I. The historical allusion:
The allusion is said to be historical when reference is made to any well-known event or character in the past. It may
I. To history; as-
" Like rigid Cincinnatus, nobly poor."
2. To fiction; as-
"Lady Macbeth is the Clytemnestra of the modem drama."
3. To anecdote, fable, etc.; as-
"Like the ass between two bundles of hay."
" A dog-in-the-manger policy." (De Mille)

2. Literary allusion is the appropriation of familiar words from some well-known author, for purposes of explanation or illustration:

"It may be said of him that he came, he saw, he conquered"
"He has fallen into the sere and yellow leaf."
"He has gone to that bourne from which no traveller returns."
"I'm sitting here waiting for the train, like Patience on a monument, and mean to let Patience have her perfect work." (De Mille)

8. The Repetition of Words similar in Sound, but different in Language... Parechesis is a Paronomasia, when the repeated words of similar are in another tongue. (Bullinger, 339)


1. I may say of flatterers, as Tacitus of Courtiers: They speak more readily with the Princes fortune then himself.

We may say of Providence, as Ovid of the Sun, It sees all things, and by it all things on earth are govern'd.

I may say of an ill conscience, as Socrates of a wandering traveller, It is no wonder if it be out of temper, when it hath it's self for its companion. (JG Smith)

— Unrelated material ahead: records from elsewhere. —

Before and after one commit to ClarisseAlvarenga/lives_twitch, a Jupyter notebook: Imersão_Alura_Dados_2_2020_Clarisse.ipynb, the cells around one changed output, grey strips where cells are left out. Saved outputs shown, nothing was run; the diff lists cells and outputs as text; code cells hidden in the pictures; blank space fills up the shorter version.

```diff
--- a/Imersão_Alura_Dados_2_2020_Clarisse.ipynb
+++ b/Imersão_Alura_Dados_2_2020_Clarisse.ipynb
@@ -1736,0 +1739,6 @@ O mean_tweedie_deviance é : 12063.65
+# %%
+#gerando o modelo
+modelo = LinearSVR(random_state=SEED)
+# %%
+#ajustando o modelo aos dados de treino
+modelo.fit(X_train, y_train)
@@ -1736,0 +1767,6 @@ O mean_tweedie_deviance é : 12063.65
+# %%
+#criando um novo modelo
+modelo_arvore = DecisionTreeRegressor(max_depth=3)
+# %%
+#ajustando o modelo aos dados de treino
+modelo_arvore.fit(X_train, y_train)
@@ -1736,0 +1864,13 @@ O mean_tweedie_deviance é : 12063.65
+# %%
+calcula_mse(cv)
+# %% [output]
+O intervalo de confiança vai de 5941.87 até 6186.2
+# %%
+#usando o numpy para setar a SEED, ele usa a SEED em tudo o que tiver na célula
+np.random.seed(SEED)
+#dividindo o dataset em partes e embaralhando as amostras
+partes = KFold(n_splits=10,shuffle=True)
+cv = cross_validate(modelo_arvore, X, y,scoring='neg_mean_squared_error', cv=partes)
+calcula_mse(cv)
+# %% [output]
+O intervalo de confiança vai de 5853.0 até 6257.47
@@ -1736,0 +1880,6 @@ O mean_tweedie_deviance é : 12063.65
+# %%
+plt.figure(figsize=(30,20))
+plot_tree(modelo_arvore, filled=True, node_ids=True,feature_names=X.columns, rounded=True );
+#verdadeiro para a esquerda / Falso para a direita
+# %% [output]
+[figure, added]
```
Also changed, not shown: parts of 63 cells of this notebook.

2. Liberty begets Mischief chiefly. (Holmes)

3. Observe what a sublime allusion in the subjoined couplet of Pope's:
"Nature and Nature's laws lay hid in night:
God said, 'Let Newton be !' and all was light." (Macbeth)

8. Matt. 3:9. -"God is able of these stones to raise up children unto Abraham." Here there is no Paronomasia either in the Greek of the English, but there is in the Hebrew though. Hence, these would be this Parechesis:- abanim, "stones." banim, "children"
"God is able of these "abanim" to raise up "banim" unto Abraham." (Bullinger, 340)

Kind Of Similarity
Part Of
Related Figures metaphor
Notes This term does not appear in Silva Rhetoricae and there isn't an entry in the OED.
Confidence Unconfident
Last Editor Ioanna Malton
Confidence Unconfident
Editorial Notes Changed Type Of from Opposition to Similarity - Nike
Reviewed No